Since a lot of us have been experiencing winter storms this week, I thought I’d share some information about winter weather hazards. This video gives a good summary of preventing frostbite and hypothermia, the symptoms of each, and what to do if you or someone around you experiences symptoms.
The video covers frostbite and hypothermia pretty thoroughly, but there are a few other common winter health hazards that it doesn’t mention.
Dehydration: Most people pay close attention to drinking enough water in summer, but dehydration can occur in winter too. Because the air is so dry, you loose water when you breathe and warm layers can cause you to sweat as much as you would in warmer weather. Because the air is colder, you’re also less likely to feel thirsty, so make sure you’re drinking water regularly even if you don’t feel like it!Click here for a more detailed article on winter dehydration.
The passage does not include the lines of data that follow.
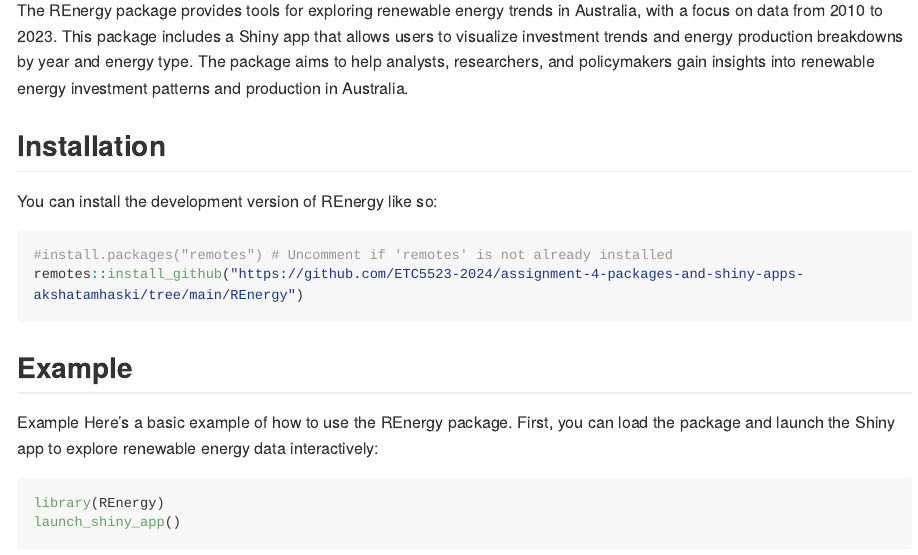
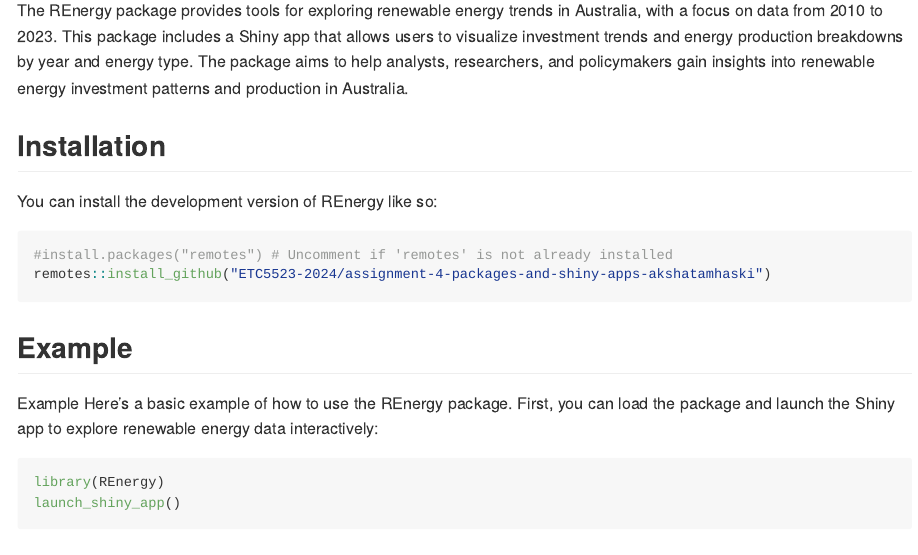
Before and after one commit to ETC5523-2024/assignment-4-packages-and-shiny-apps-akshatamhaski, an R Markdown document (README.Rmd): the page in a window 1100 px wide, from 110 px down. Rendered offline with R 4.5, knitr and Pandoc, with nearby package versions; long lines of code are wrapped.

Commit message:
Final edits in Readme file

````diff
--- a/README.Rmd
+++ b/README.Rmd
@@ -26,7 +26,7 @@ You can install the development version of REnergy like so:
 
 ```{r eval=FALSE}
 #install.packages("remotes") # Uncomment if 'remotes' is not already installed
-remotes::install_github("https://github.com/ETC5523-2024/assignment-4-packages-and-shiny-apps-akshatamhaski/tree/main/REnergy")
+remotes::install_github("ETC5523-2024/assignment-4-packages-and-shiny-apps-akshatamhaski")
 
 ```
 
````
Also changed, not shown: docs/pkgdown.yml, docs/search.json, 1 other file.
Heart Attacks While Shoveling Snow: I couldn’t find any information on whether or not farmers (who are more used to physical labor in all weathers) have the same increased risk of heart attacks while shoveling as the general population, but it’s worth mentioning that performing physical labor in cold weather can increase the risk of heart attack. This is because of a combination of blood vessels contracting due to the cold and an increase of blood pressure due to physical exertion. If you’re shoveling snow, or doing any other physically demanding job in the cold weather, you might want to take more frequent breaks or break the task into smaller loads/pieces if possible. This is especially true if you already have heart or blood pressure issues. Signs of a heart attack include lightheadedness, dizziness, being short of breath, or if you have tightness or burning in chest, neck, arms or back. If you think you might be having a heart attack, call 911 right away! Click here to see an article about winter heart attacks.